Plate LXXI. On Plate LXXI. the letter N is not surpassed by any example in the subsequent styles we have reproduced. Here the true purpose of illumination is fulfilled; in every way, it is pure decorative writing. The letter itself forms the chief ornament; from this springs a main stem, sweeping boldly from the base, swelling out into a grand volute exactly at the point best adapted to contrast with the angular line of the letter: this is beautifully sustained again by the green volute, which embraces the upper part of the N, and prevents it falling over, and is so nicely proportioned that it is able to sustain the red volute which flows from it. The colors also are most beautifully balanced and contrasted; and the way in which the rotundity of the stems is expressed, without attempting positive relief, is a fruitful lesson.
There are an immense number of MSS. in this style, and we consider it the finest kind of illumination. The general character of the style is certainly Eastern, and was probably a development of the illumination of the Byzantines. We believe that, from its universal prevalence, it led to the adoption of the same principle so universally in the ornamentation of the Early English, which follows exactly the same laws in the general distribution of form.
This style, from constant repetition, gradually lost the peculiar beauty and fitness which it had derived from first inspiration, and died out by the scroll-work becoming too minute and elaborate, as we see in No. 13 of the same plate. We have no longer the same balance of form, but the four series of scrolls repeating each other most monotonously.
From this period we no longer find the initial letters forming the chief ornament on the page, but the general text becomes enclosed either in borders round the page, as at No. 1, Plate LXXII.,
Portions of Illuminated MSS.
of the Thirteenth and Fourteenth Centuries,
Plate LXXII. or with tails on one side of the page, such as 9, 10, 11, 12. The border gradually comes to be of more importance, and from the vignette form, which was at first general, we gradually arrive through the manner of No. 15 to that of Nos. 7 and 2, where the border is bounded on the outer edge by a red line, and the border is filled up by intermediate stems and flowers, so as to produce an even tint. No. 8 is a specimen of a style very prevalent in the fourteenth century, and which is very architectural in character. It is generally to be found on small missals, and surrounding very beautiful miniatures.

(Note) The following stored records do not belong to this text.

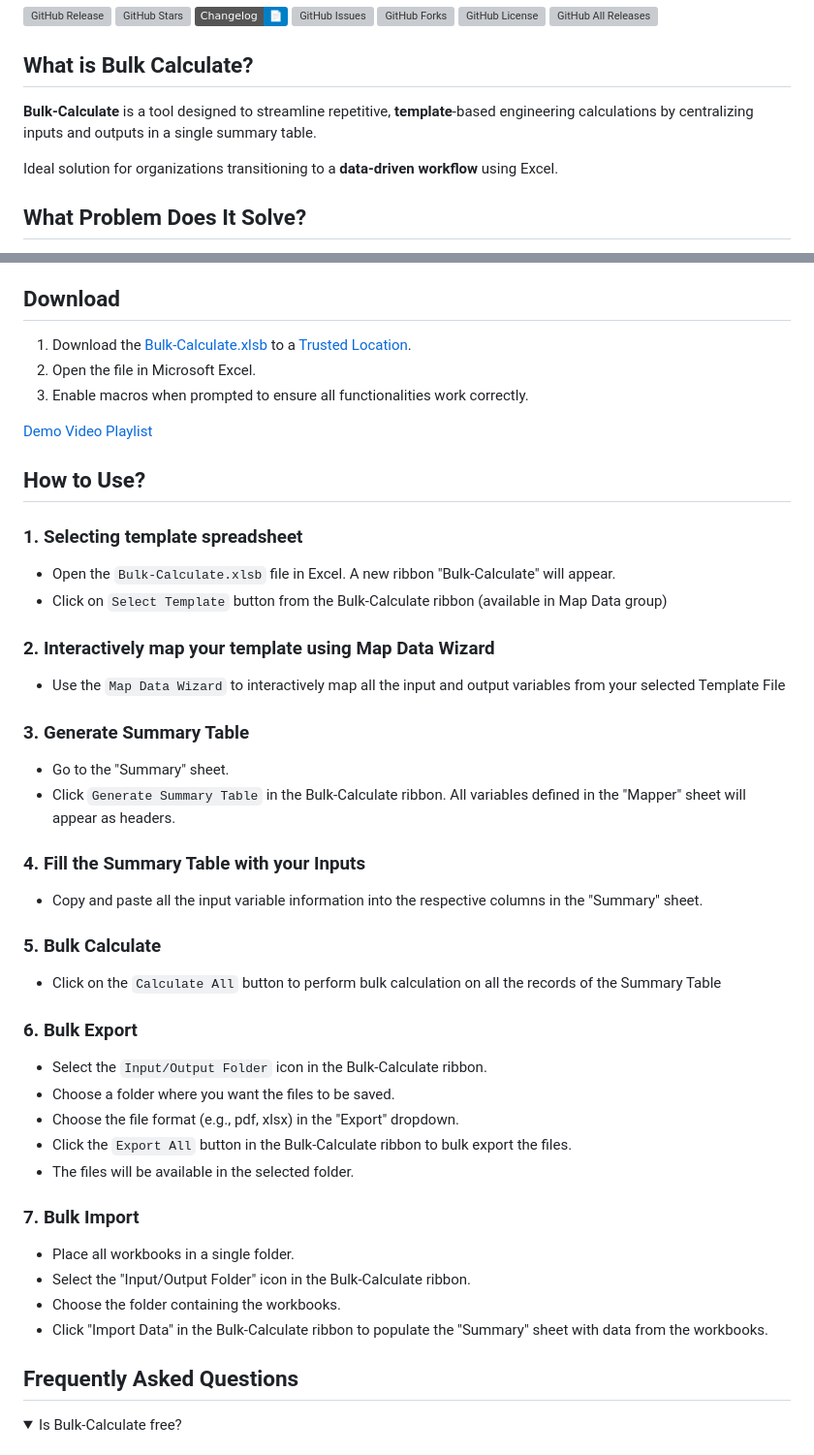
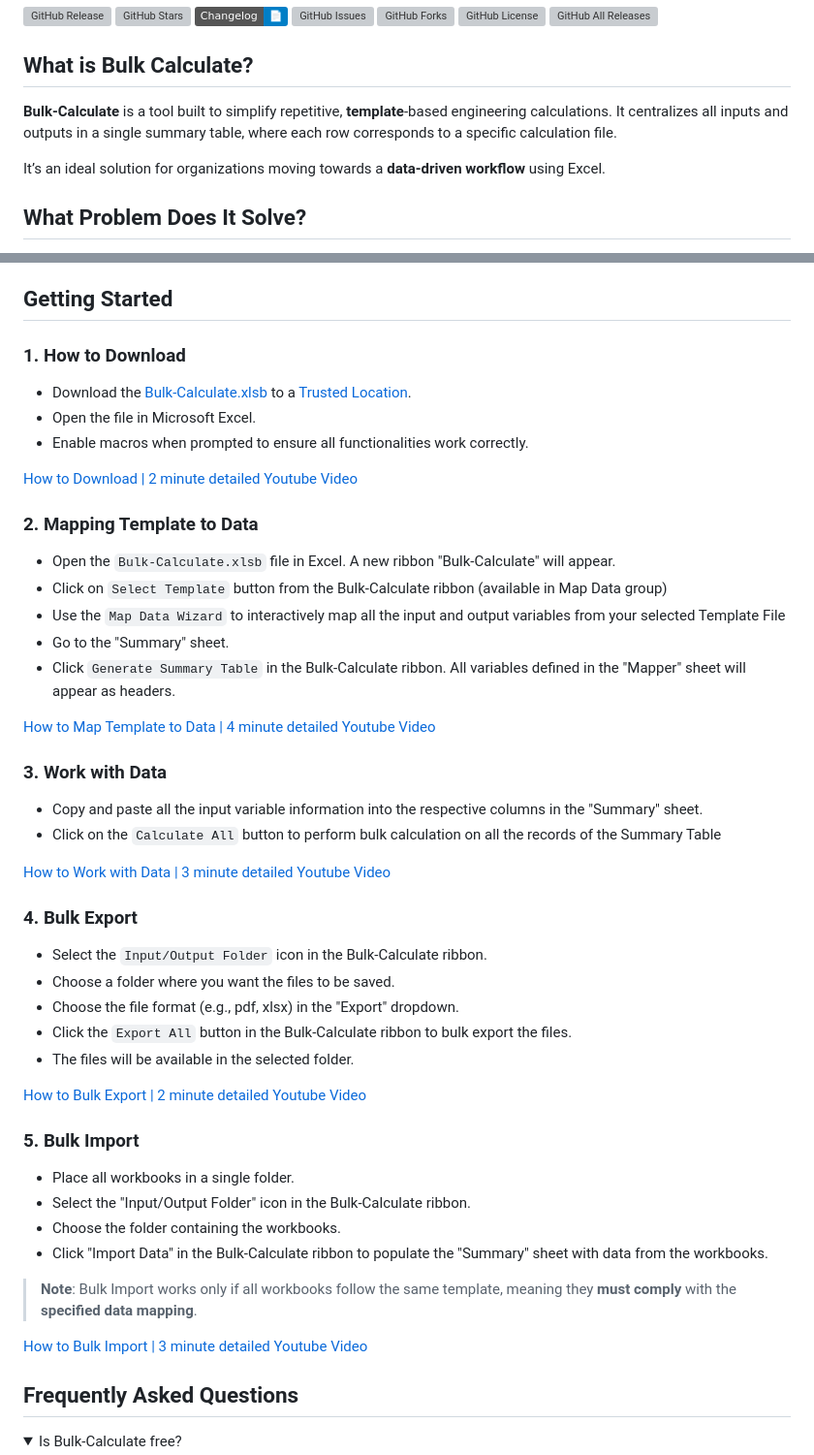
Before and after one commit to engineered-in/Bulk-Calculate, a Markdown page: README.md, 2 parts joined by grey strips. Shown: that part at 97% size. Drawn GitHub-style; folded sections open; badges without logos; grey boxes are pictures that could not be loaded.

Commit message:
Update README.md
Signed-off-by: SWARUP Selvaraj 🇮🇳 <35597446+SWARUP-Selvaraj@users.noreply.github.com>

```diff
--- a/README.md
+++ b/README.md
@@ -12,9 +12,9 @@
 
 ## What is Bulk Calculate?
 
-**Bulk-Calculate** is a tool designed to streamline repetitive, **template**-based engineering calculations by centralizing inputs and outputs in a single summary table.
+**Bulk-Calculate** is a tool built to simplify repetitive, **template**-based engineering calculations. It centralizes all inputs and outputs in a single summary table, where each row corresponds to a specific calculation file.
 
-Ideal solution for organizations transitioning to a **data-driven workflow** using Excel.
+It’s an ideal solution for organizations moving towards a **data-driven workflow** using Excel.
 
 ## What Problem Does It Solve?
 
@@ -57,39 +57,37 @@ This provides:
 - **Bulk import**: Import data from existing calculation spreadsheets into a Summary table
 
 
-## Download
+## Getting Started
 
-1. Download the <a href="https://github.com/engineered-in/Bulk-Calculate/releases/latest/download/Bulk-Calculate.xlsb" target="_blank">Bulk-Calculate.xlsb</a> to a [Trusted Location](https://github.com/engineered-in/Bulk-Calculate/wiki/Excel-Trusted-Location).
-2. Open the file in Microsoft Excel.
-3. Enable macros when prompted to ensure all functionalities work correctly.
+### 1. How to Download
 
-[Demo Video Playlist](https://www.youtube.com/watch?v=J667nX5zhAE&list=PLEv5wGuO-nlCG0vGYjktEjpwVfhTBWX8P)
+- Download the <a href="https://github.com/engineered-in/Bulk-Calculate/releases/latest/download/Bulk-Calculate.xlsb" target="_blank">Bulk-Calculate.xlsb</a> to a [Trusted Location](https://github.com/engineered-in/Bulk-Calculate/wiki/Excel-Trusted-Location).
+- Open the file in Microsoft Excel.
+- Enable macros when prompted to ensure all functionalities work correctly.
 
-## How to Use?
+[How to Download | 2 minute detailed Youtube Video](https://www.youtube.com/watch?v=J667nX5zhAE&list=PLEv5wGuO-nlCG0vGYjktEjpwVfhTBWX8P)
 
-### 1. Selecting template spreadsheet
+
+### 2. Mapping Template to Data
 
 - Open the `Bulk-Calculate.xlsb` file in Excel. A new ribbon "Bulk-Calculate" will appear.
 - Click on `Select Template` button from the Bulk-Calculate ribbon (available in Map Data group)
-
-### 2. Interactively map your template using Map Data Wizard
-
 - Use the `Map Data Wizard` to interactively map all the input and output variables from your selected Template File
-
-### 3. Generate Summary Table
-
 - Go to the "Summary" sheet.
 - Click `Generate Summary Table` in the Bulk-Calculate ribbon. All variables defined in the "Mapper" sheet will appear as headers.
 
-### 4. Fill the Summary Table with your Inputs
+[How to Map Template to Data | 4 minute detailed Youtube Video](https://www.youtube.com/watch?v=IVN0SbynDFw&list=PLEv5wGuO-nlCG0vGYjktEjpwVfhTBWX8P&index=2)
+
+
+### 3. Work with Data
 
 - Copy and paste all the input variable information into the respective columns in the "Summary" sheet.
-
-### 5. Bulk Calculate
-
 - Click on the `Calculate All` button to perform bulk calculation on all the records of the Summary Table
 
-### 6. Bulk Export
+[How to Work with Data | 3 minute detailed Youtube Video](https://www.youtube.com/watch?v=9gzMJyAHyzU&list=PLEv5wGuO-nlCG0vGYjktEjpwVfhTBWX8P&index=3)
+
+
+### 4. Bulk Export
 
 - Select the `Input/Output Folder` icon in the Bulk-Calculate ribbon.
 - Choose a folder where you want the files to be saved.
@@ -97,12 +95,18 @@ This provides:
 - Click the `Export All` button in the Bulk-Calculate ribbon to bulk export the files.
 - The files will be available in the selected folder.
 
-### 7. Bulk Import
+[How to Bulk Export | 2 minute detailed Youtube Video](https://www.youtube.com/watch?v=J3Ugtd3kDks&list=PLEv5wGuO-nlCG0vGYjktEjpwVfhTBWX8P&index=4)
+
+### 5. Bulk Import
 
 - Place all workbooks in a single folder.
 - Select the "Input/Output Folder" icon in the Bulk-Calculate ribbon.
 - Choose the folder containing the workbooks.
 - Click "Import Data" in the Bulk-Calculate ribbon to populate the "Summary" sheet with data from the workbooks.
+
+> **Note**: Bulk Import works only if all workbooks follow the same template, meaning they **must comply** with the **specified data mapping**.
+
+[How to Bulk Import | 3 minute detailed Youtube Video](https://www.youtube.com/watch?v=DmgdLhYtYg4&list=PLEv5wGuO-nlCG0vGYjktEjpwVfhTBWX8P&index=5)
 
 <!-- ## Contribution
 
```
Also changed, not shown: other parts of README.md (+1 -1 lines).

The gradual progress from the flat conventional ornament, Nos. 13 and 14, to the attempt at rendering the relief of natural forms in Nos. 15, 7, 2, will readily be traced through Nos. 9, 10, 11 There is also to be remarked a gradual decline in the idea of continuity of the main stems, and although each flower or group of leaves in Nos. 15, 7, 2, may still be traced to their roots, the arrangement is fragmentary.
Up to this period the ornaments are still within the province of the scribe, and are all first outlined with a black line and then colored, but on Plate LXXIII.
Portions of Illuminated MSS. of
the Fourteenth and Fifteenth Centuries,
Plate LXXIII. we shall find that the painter began to usurp the office of the scribe; and the farther we proceed the more does the legitimate object of illumination seem to be departed from.
We have the first stage in No. 5, where a geometrical arrangement is obtained with conventional ornament enclosing gold panels, on which are painted groups of flowers slightly conventionalised. In 6, 7, 8, 9, 10, 15, we find conventional ornament intermingled with natural flowers arranged in a fragmentary way. All continuity of design being abandoned, we arrive through this to No. 11, when a natural flower and a conventional ornament appear on the same stem, to Nos. 12, 13, where the painter has full sway, and represents flowers and insects casting their shadow on the page. When the art of illumination had arrived at this stage it could go no farther, all ideality had fled, and it ends in the desire to copy an insect so faithfully that it should appear to be alighting on the page.
Nos. 1, 2, are specimens of a peculiar style of Italian MSS., which was a revival in the fifteenth century of the system of ornament so prevalent in the twelfth. It led to the style No. 3, where the interlaced pattern became highly colored on the gold ground. This style also died out in the same way, the interlacings, from being purely geometrical forms, became imitations of natural branches, and, of course, when it arrived thus far there could be no further progress.